* [What the exercise asks]
Please restate the data that follows word for word, with the pictures left out.

* [Listed entries]
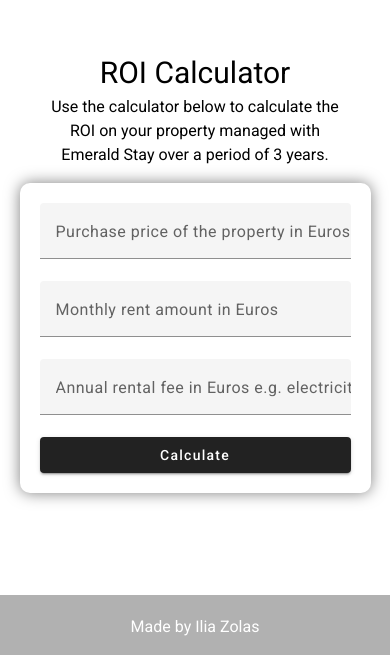
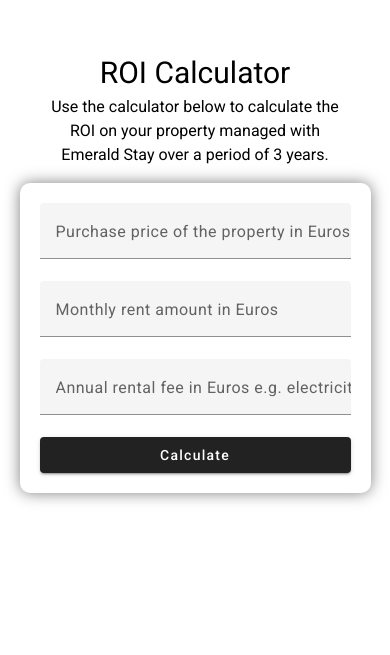
Before and after one commit to IliaZolas/emerald-client, an Angular app: page / in a window 390 px wide. Shown: the part 189-844 px from the top of the page. Built offline with nearby package versions, Linux system fonts and the light colour scheme; grey boxes are pictures that could not be loaded.

Commit message:
small change to footer position for mobile and title for mobile

```diff
--- a/src/app/app.component.scss
+++ b/src/app/app.component.scss
@@ -55,7 +55,7 @@
 @media only screen and (max-width: 560px) {
     .header {
         position: absolute;
-        font-size: 40px;
+        font-size: 30px;
         color: white;
         top:60px;
         width: 100%;
@@ -65,7 +65,7 @@
         width: 90%;
     }
     .footer {
-        position:fixed;
+        position:relative;
     }
     .calculator-container {
         min-height: 110vh;
```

* [Output of the task]
Before and after one commit to IliaZolas/emerald-client, an Angular app: page / in a window 390 px wide. Shown: the part 189-844 px from the top of the page. Built offline with nearby package versions, Linux system fonts and the light colour scheme; grey boxes are pictures that could not be loaded.

Commit message:
small change to footer position for mobile and title for mobile

```diff
--- a/src/app/app.component.scss
+++ b/src/app/app.component.scss
@@ -55,7 +55,7 @@
 @media only screen and (max-width: 560px) {
     .header {
         position: absolute;
-        font-size: 40px;
+        font-size: 30px;
         color: white;
         top:60px;
         width: 100%;
@@ -65,7 +65,7 @@
         width: 90%;
     }
     .footer {
-        position:fixed;
+        position:relative;
     }
     .calculator-container {
         min-height: 110vh;
```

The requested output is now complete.